= Assignment =
Every entry in the listing is to be reproduced exactly.
=== Begin Enclosure ===
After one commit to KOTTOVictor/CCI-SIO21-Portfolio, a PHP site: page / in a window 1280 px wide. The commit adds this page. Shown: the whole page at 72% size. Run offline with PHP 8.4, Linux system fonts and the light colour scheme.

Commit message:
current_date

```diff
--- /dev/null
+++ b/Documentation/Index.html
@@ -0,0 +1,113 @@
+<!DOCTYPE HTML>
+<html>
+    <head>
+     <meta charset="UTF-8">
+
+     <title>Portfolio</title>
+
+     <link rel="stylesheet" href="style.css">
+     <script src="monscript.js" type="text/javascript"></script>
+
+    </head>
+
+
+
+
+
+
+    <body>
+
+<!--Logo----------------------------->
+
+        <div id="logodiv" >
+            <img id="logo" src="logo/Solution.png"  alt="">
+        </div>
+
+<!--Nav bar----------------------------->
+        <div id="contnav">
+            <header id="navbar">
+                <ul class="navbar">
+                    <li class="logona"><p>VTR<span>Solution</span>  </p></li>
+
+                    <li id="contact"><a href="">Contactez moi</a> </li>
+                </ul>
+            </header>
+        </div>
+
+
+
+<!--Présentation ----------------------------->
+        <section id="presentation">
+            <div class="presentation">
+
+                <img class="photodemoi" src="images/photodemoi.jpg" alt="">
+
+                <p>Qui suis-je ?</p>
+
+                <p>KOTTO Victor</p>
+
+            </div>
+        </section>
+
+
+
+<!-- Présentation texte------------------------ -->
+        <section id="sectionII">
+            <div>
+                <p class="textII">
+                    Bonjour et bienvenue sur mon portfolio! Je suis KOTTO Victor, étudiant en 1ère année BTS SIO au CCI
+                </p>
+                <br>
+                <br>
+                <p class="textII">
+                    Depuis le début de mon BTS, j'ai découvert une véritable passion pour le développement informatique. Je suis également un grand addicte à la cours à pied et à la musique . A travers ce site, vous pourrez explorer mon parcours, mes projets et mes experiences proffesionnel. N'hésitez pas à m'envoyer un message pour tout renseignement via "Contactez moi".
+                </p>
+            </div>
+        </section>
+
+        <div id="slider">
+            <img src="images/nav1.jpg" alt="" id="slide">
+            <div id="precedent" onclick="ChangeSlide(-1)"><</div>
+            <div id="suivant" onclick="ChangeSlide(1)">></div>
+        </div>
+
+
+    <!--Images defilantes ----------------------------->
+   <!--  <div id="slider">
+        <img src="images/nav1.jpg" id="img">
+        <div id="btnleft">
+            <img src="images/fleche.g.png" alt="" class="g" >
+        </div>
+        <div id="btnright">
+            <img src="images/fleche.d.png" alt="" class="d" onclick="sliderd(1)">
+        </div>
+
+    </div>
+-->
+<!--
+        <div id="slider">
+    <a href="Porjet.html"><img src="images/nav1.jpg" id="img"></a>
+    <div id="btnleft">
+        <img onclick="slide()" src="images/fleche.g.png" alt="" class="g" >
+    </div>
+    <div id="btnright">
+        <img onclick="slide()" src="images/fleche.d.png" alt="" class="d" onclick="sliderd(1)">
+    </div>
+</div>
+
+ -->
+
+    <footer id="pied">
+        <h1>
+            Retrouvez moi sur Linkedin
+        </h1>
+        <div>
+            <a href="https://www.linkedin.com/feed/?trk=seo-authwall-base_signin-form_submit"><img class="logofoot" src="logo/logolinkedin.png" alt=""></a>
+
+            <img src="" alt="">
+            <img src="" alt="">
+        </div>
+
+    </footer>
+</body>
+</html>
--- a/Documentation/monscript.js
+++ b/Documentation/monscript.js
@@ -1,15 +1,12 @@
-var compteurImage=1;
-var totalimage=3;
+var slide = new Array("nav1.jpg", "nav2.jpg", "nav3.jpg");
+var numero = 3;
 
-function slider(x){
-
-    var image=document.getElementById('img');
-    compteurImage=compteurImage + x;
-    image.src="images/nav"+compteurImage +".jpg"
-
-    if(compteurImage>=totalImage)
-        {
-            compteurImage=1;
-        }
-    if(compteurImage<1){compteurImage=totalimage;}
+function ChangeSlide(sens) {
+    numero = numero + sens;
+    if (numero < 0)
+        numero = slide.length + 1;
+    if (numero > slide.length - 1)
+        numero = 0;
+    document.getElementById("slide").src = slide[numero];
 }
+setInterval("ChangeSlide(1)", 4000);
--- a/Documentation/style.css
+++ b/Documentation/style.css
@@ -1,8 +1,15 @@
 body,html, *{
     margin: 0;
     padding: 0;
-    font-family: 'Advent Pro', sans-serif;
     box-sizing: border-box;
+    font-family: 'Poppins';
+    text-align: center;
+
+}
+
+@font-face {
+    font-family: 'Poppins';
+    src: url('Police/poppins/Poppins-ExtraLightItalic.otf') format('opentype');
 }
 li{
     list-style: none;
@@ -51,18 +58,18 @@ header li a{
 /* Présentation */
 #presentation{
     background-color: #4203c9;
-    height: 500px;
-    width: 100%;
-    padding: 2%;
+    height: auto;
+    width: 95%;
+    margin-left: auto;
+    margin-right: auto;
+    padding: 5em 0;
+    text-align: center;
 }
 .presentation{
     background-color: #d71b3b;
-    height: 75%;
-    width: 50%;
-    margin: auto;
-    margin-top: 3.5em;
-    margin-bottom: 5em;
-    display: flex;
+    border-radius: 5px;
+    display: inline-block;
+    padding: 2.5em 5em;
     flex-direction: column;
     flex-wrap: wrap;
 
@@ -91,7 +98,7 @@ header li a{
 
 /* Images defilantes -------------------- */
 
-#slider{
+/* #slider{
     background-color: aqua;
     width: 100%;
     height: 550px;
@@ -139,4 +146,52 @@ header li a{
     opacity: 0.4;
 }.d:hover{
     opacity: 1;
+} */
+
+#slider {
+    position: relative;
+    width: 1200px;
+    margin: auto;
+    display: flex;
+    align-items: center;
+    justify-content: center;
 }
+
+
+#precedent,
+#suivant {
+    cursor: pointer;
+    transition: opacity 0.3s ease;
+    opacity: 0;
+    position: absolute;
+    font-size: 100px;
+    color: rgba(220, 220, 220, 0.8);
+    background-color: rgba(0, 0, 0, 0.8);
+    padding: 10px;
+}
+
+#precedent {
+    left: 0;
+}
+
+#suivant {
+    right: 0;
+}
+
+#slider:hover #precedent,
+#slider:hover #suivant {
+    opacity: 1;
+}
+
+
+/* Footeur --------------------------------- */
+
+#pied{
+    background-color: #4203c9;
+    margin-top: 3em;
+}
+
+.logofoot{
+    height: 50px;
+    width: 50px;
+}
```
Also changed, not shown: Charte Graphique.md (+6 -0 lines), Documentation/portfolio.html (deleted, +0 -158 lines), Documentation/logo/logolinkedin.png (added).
=== End Enclosure ===
= Answer to the exercise =
After one commit to KOTTOVictor/CCI-SIO21-Portfolio, a PHP site: page / in a window 1280 px wide. The commit adds this page. Shown: the whole page at 72% size. Run offline with PHP 8.4, Linux system fonts and the light colour scheme.

Commit message:
current_date

```diff
--- /dev/null
+++ b/Documentation/Index.html
@@ -0,0 +1,113 @@
+<!DOCTYPE HTML>
+<html>
+    <head>
+     <meta charset="UTF-8">
+
+     <title>Portfolio</title>
+
+     <link rel="stylesheet" href="style.css">
+     <script src="monscript.js" type="text/javascript"></script>
+
+    </head>
+
+
+
+
+
+
+    <body>
+
+<!--Logo----------------------------->
+
+        <div id="logodiv" >
+            <img id="logo" src="logo/Solution.png"  alt="">
+        </div>
+
+<!--Nav bar----------------------------->
+        <div id="contnav">
+            <header id="navbar">
+                <ul class="navbar">
+                    <li class="logona"><p>VTR<span>Solution</span>  </p></li>
+
+                    <li id="contact"><a href="">Contactez moi</a> </li>
+                </ul>
+            </header>
+        </div>
+
+
+
+<!--Présentation ----------------------------->
+        <section id="presentation">
+            <div class="presentation">
+
+                <img class="photodemoi" src="images/photodemoi.jpg" alt="">
+
+                <p>Qui suis-je ?</p>
+
+                <p>KOTTO Victor</p>
+
+            </div>
+        </section>
+
+
+
+<!-- Présentation texte------------------------ -->
+        <section id="sectionII">
+            <div>
+                <p class="textII">
+                    Bonjour et bienvenue sur mon portfolio! Je suis KOTTO Victor, étudiant en 1ère année BTS SIO au CCI
+                </p>
+                <br>
+                <br>
+                <p class="textII">
+                    Depuis le début de mon BTS, j'ai découvert une véritable passion pour le développement informatique. Je suis également un grand addicte à la cours à pied et à la musique . A travers ce site, vous pourrez explorer mon parcours, mes projets et mes experiences proffesionnel. N'hésitez pas à m'envoyer un message pour tout renseignement via "Contactez moi".
+                </p>
+            </div>
+        </section>
+
+        <div id="slider">
+            <img src="images/nav1.jpg" alt="" id="slide">
+            <div id="precedent" onclick="ChangeSlide(-1)"><</div>
+            <div id="suivant" onclick="ChangeSlide(1)">></div>
+        </div>
+
+
+    <!--Images defilantes ----------------------------->
+   <!--  <div id="slider">
+        <img src="images/nav1.jpg" id="img">
+        <div id="btnleft">
+            <img src="images/fleche.g.png" alt="" class="g" >
+        </div>
+        <div id="btnright">
+            <img src="images/fleche.d.png" alt="" class="d" onclick="sliderd(1)">
+        </div>
+
+    </div>
+-->
+<!--
+        <div id="slider">
+    <a href="Porjet.html"><img src="images/nav1.jpg" id="img"></a>
+    <div id="btnleft">
+        <img onclick="slide()" src="images/fleche.g.png" alt="" class="g" >
+    </div>
+    <div id="btnright">
+        <img onclick="slide()" src="images/fleche.d.png" alt="" class="d" onclick="sliderd(1)">
+    </div>
+</div>
+
+ -->
+
+    <footer id="pied">
+        <h1>
+            Retrouvez moi sur Linkedin
+        </h1>
+        <div>
+            <a href="https://www.linkedin.com/feed/?trk=seo-authwall-base_signin-form_submit"><img class="logofoot" src="logo/logolinkedin.png" alt=""></a>
+
+            <img src="" alt="">
+            <img src="" alt="">
+        </div>
+
+    </footer>
+</body>
+</html>
--- a/Documentation/monscript.js
+++ b/Documentation/monscript.js
@@ -1,15 +1,12 @@
-var compteurImage=1;
-var totalimage=3;
+var slide = new Array("nav1.jpg", "nav2.jpg", "nav3.jpg");
+var numero = 3;
 
-function slider(x){
-
-    var image=document.getElementById('img');
-    compteurImage=compteurImage + x;
-    image.src="images/nav"+compteurImage +".jpg"
-
-    if(compteurImage>=totalImage)
-        {
-            compteurImage=1;
-        }
-    if(compteurImage<1){compteurImage=totalimage;}
+function ChangeSlide(sens) {
+    numero = numero + sens;
+    if (numero < 0)
+        numero = slide.length + 1;
+    if (numero > slide.length - 1)
+        numero = 0;
+    document.getElementById("slide").src = slide[numero];
 }
+setInterval("ChangeSlide(1)", 4000);
--- a/Documentation/style.css
+++ b/Documentation/style.css
@@ -1,8 +1,15 @@
 body,html, *{
     margin: 0;
     padding: 0;
-    font-family: 'Advent Pro', sans-serif;
     box-sizing: border-box;
+    font-family: 'Poppins';
+    text-align: center;
+
+}
+
+@font-face {
+    font-family: 'Poppins';
+    src: url('Police/poppins/Poppins-ExtraLightItalic.otf') format('opentype');
 }
 li{
     list-style: none;
@@ -51,18 +58,18 @@ header li a{
 /* Présentation */
 #presentation{
     background-color: #4203c9;
-    height: 500px;
-    width: 100%;
-    padding: 2%;
+    height: auto;
+    width: 95%;
+    margin-left: auto;
+    margin-right: auto;
+    padding: 5em 0;
+    text-align: center;
 }
 .presentation{
     background-color: #d71b3b;
-    height: 75%;
-    width: 50%;
-    margin: auto;
-    margin-top: 3.5em;
-    margin-bottom: 5em;
-    display: flex;
+    border-radius: 5px;
+    display: inline-block;
+    padding: 2.5em 5em;
     flex-direction: column;
     flex-wrap: wrap;
 
@@ -91,7 +98,7 @@ header li a{
 
 /* Images defilantes -------------------- */
 
-#slider{
+/* #slider{
     background-color: aqua;
     width: 100%;
     height: 550px;
@@ -139,4 +146,52 @@ header li a{
     opacity: 0.4;
 }.d:hover{
     opacity: 1;
+} */
+
+#slider {
+    position: relative;
+    width: 1200px;
+    margin: auto;
+    display: flex;
+    align-items: center;
+    justify-content: center;
 }
+
+
+#precedent,
+#suivant {
+    cursor: pointer;
+    transition: opacity 0.3s ease;
+    opacity: 0;
+    position: absolute;
+    font-size: 100px;
+    color: rgba(220, 220, 220, 0.8);
+    background-color: rgba(0, 0, 0, 0.8);
+    padding: 10px;
+}
+
+#precedent {
+    left: 0;
+}
+
+#suivant {
+    right: 0;
+}
+
+#slider:hover #precedent,
+#slider:hover #suivant {
+    opacity: 1;
+}
+
+
+/* Footeur --------------------------------- */
+
+#pied{
+    background-color: #4203c9;
+    margin-top: 3em;
+}
+
+.logofoot{
+    height: 50px;
+    width: 50px;
+}
```
Also changed, not shown: Charte Graphique.md (+6 -0 lines), Documentation/portfolio.html (deleted, +0 -158 lines), Documentation/logo/logolinkedin.png (added).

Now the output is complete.